** Your goal **
Each line in the entries below that holds the string "html" must be copied.
----------
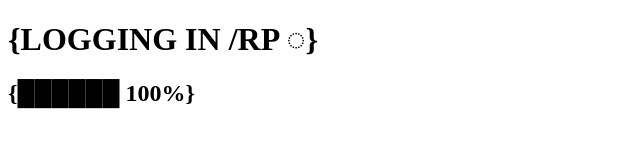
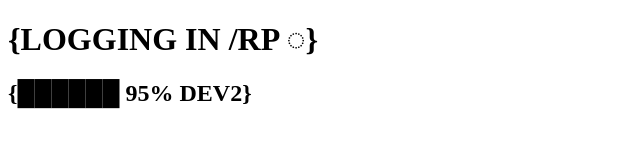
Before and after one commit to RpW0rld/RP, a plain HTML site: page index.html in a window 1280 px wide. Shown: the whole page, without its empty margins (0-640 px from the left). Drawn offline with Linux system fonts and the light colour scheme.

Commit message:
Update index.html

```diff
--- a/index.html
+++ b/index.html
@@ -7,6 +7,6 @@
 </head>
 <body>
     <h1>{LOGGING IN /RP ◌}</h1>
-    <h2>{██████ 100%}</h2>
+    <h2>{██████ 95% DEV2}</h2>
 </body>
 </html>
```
----------
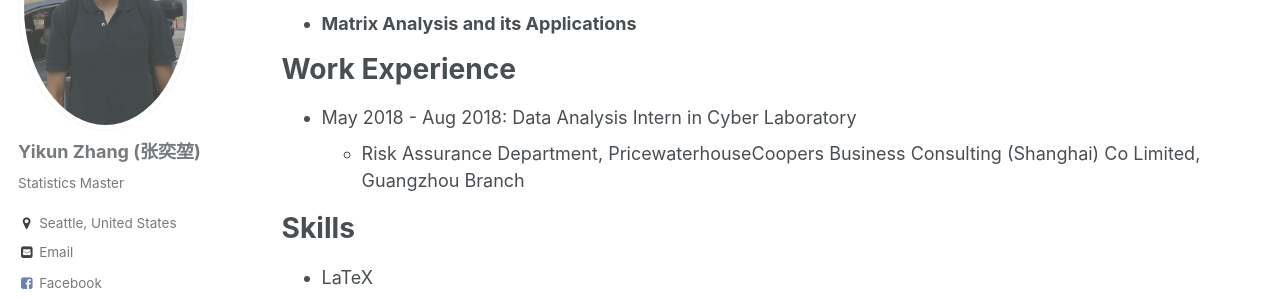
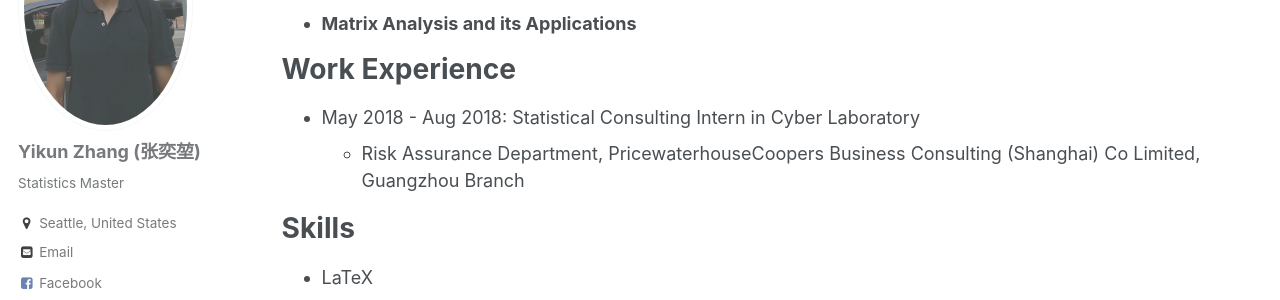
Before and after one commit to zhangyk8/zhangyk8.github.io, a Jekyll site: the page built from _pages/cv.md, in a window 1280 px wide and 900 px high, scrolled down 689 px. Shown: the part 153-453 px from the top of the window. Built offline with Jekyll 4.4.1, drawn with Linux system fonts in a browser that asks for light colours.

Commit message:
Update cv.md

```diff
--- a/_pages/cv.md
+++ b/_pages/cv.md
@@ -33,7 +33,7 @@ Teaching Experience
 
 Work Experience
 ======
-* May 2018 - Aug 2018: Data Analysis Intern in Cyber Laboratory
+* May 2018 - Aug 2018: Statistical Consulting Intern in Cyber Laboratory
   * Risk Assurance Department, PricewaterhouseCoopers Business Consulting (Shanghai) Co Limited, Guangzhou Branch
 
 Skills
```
----------
** Your response **
Before and after one commit to RpW0rld/RP, a plain HTML site: page index.html in a window 1280 px wide. Shown: the whole page, without its empty margins (0-640 px from the left). Drawn offline with Linux system fonts and the light colour scheme.
Update index.html
--- a/index.html
+++ b/index.html
 </html>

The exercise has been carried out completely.